One of the biggest issues I’ve had since I got my tattoo is dry skin—I can even see the skin cracking in a few spots. But this is my bad for slacking on lotion—just a simple unscented Lubriderm or hand cream is fine. Explains Chmura: “The idea is to not let your tattoo dry out. If it does, it's no big deal—you just end up doing what is called a ‘dry heal’ which just tends to take a bit longer. The other risk with a dry heal is, as a tattoo is flaking, you risk the chance of ripping out the scabs which will take the ink with it!” Bottom line: Moisturizer is your best friend.
A couple more risks to avoid when your tat is healing: any swimming activities. “You’re basically healing a wound, and need to treat it as such!” Specht says. “You don’t want to introduce any bacteria to the area, or any possible sun damage that could ruin the healing process.”
Along those lines, you’ll also want to avoid direct contact with pets: “Pet fur, dander, and saliva can cause infections to fresh tattoos,” Ilett says. If your tattoo gets sweaty or licked by a pet, wash it immediately with clean hands and fragrance-free soap.
Finally, to keep your ink looking as fresh as the day you got it, always use sunscreen, once the skin is healed. “Sun damage can fade a tattoo and make it not last as well over time,” Specht says. Try to keep your ink out of direct sunlight as much as possible, but don’t be afraid of the sun once it heals—just slather it (and the rest of your skin) with SPF.
Haight sums the care process up nicely: “Aftercare is pretty simple if you have quality work done by a legit, licensed professional. Choose your tattooer wisely and don’t bargain hunt,” she says. “Take their aftercare instructions seriously and if you feel like you need more information, you shouldn’t be afraid to ask.”

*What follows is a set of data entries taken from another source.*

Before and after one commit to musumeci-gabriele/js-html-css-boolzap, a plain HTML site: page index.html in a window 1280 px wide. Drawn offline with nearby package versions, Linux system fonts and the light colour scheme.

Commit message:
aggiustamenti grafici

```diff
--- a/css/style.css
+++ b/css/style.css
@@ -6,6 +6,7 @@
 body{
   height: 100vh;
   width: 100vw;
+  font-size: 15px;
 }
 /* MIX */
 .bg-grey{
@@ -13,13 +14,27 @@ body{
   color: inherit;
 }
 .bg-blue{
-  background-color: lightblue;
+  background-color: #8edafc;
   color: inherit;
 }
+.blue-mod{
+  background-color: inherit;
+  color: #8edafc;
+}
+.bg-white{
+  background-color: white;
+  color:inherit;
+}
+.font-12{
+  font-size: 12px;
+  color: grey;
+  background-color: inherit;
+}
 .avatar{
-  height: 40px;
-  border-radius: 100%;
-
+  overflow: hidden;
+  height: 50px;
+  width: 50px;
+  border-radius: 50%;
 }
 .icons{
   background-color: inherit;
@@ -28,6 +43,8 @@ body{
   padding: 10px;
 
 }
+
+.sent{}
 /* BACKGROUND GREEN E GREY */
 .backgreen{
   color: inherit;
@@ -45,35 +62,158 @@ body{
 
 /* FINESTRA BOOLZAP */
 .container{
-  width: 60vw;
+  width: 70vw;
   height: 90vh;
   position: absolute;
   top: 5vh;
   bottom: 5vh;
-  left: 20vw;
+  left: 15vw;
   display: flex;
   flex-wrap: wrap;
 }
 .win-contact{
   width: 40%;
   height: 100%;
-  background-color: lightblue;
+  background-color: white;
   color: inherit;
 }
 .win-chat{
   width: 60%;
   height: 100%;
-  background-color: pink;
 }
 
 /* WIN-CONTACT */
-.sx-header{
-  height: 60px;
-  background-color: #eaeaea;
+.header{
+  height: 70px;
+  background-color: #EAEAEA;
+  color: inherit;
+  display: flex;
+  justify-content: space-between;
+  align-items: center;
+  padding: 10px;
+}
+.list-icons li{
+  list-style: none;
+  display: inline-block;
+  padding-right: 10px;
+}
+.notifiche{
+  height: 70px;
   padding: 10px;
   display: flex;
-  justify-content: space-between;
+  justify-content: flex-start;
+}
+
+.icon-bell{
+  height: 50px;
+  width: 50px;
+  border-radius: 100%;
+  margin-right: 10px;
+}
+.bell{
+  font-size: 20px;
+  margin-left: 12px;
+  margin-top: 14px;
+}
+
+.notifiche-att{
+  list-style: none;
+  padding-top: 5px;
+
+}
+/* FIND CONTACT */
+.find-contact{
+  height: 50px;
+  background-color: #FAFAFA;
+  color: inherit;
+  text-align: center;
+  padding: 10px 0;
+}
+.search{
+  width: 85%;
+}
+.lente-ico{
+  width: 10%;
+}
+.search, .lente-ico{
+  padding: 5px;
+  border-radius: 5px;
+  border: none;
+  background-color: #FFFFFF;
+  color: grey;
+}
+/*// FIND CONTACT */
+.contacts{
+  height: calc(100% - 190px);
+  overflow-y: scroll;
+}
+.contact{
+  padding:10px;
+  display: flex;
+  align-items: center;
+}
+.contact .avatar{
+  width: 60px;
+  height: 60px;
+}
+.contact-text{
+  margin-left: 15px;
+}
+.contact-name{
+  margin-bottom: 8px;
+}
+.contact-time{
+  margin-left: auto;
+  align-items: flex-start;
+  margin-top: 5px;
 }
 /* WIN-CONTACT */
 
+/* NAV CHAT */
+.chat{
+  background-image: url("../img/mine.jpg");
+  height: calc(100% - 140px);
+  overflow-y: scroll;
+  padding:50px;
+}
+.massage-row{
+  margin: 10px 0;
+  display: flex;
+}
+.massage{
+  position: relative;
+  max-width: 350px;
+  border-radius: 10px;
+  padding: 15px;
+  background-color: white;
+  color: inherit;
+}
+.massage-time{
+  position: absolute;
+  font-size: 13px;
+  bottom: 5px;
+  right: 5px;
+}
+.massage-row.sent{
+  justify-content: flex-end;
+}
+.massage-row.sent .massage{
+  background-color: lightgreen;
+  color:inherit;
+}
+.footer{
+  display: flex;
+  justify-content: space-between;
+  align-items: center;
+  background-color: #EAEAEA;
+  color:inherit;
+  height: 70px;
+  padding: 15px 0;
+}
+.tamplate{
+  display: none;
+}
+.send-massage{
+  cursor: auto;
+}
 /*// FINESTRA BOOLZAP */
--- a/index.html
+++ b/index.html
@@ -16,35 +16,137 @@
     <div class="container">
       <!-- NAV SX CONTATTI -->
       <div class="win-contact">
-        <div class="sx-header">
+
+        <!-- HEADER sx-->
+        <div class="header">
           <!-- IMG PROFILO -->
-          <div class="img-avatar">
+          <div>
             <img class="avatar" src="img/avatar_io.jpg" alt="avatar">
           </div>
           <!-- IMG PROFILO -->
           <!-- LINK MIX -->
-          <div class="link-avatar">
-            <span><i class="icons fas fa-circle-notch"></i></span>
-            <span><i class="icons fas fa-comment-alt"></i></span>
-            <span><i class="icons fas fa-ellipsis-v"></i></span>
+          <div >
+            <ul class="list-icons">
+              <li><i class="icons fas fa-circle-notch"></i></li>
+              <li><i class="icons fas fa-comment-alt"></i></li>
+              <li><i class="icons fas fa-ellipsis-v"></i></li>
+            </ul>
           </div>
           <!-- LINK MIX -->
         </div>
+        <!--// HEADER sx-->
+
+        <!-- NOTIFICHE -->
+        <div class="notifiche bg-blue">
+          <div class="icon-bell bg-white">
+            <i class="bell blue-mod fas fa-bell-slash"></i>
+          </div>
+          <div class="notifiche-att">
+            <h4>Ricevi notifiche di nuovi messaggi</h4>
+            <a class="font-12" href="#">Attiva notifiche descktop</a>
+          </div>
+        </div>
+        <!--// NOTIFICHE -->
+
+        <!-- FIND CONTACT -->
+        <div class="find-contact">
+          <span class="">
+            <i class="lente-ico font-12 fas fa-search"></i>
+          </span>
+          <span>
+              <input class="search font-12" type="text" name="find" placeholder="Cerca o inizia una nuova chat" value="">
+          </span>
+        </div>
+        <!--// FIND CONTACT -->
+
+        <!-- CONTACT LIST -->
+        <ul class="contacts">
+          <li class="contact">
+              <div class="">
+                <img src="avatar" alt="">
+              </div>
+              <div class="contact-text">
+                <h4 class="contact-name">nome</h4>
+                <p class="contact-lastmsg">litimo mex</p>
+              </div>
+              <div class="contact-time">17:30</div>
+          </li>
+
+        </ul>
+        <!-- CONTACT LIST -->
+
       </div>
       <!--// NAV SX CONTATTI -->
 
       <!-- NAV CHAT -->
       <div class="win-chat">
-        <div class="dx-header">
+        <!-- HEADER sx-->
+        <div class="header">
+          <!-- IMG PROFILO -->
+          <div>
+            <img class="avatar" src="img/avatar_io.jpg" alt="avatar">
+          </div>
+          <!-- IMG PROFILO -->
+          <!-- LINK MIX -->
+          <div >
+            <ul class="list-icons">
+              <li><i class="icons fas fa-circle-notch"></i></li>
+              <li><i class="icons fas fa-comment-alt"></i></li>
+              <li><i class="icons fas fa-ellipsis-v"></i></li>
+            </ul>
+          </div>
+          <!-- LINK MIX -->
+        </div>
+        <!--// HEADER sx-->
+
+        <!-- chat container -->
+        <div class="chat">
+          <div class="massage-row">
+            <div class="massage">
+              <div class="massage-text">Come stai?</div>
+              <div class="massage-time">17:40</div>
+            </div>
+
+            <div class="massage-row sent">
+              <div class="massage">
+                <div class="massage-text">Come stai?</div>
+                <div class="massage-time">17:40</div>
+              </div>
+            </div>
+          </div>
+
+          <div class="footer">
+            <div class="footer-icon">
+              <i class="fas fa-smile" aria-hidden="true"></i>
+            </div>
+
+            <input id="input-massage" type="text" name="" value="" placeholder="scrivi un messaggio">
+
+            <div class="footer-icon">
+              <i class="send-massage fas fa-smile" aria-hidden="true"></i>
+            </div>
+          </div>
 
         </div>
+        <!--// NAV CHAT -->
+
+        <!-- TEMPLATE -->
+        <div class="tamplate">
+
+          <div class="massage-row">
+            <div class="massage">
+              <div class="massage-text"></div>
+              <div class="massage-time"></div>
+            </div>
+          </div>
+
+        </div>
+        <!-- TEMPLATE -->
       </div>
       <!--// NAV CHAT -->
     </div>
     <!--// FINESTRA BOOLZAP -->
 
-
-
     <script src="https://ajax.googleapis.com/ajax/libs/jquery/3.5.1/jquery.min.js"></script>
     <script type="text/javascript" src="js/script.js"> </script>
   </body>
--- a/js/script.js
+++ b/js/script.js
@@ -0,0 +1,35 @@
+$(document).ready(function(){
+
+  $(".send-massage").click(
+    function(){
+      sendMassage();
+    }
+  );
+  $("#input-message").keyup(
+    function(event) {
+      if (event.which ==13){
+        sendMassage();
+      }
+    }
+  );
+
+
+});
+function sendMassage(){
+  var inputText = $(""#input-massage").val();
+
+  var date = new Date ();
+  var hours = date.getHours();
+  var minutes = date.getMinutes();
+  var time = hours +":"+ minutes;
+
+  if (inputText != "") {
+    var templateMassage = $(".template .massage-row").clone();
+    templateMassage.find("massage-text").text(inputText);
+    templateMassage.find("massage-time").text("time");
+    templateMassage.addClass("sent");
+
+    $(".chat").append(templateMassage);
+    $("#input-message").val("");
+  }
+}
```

Prices were accurate at the time this article was published but may change over time.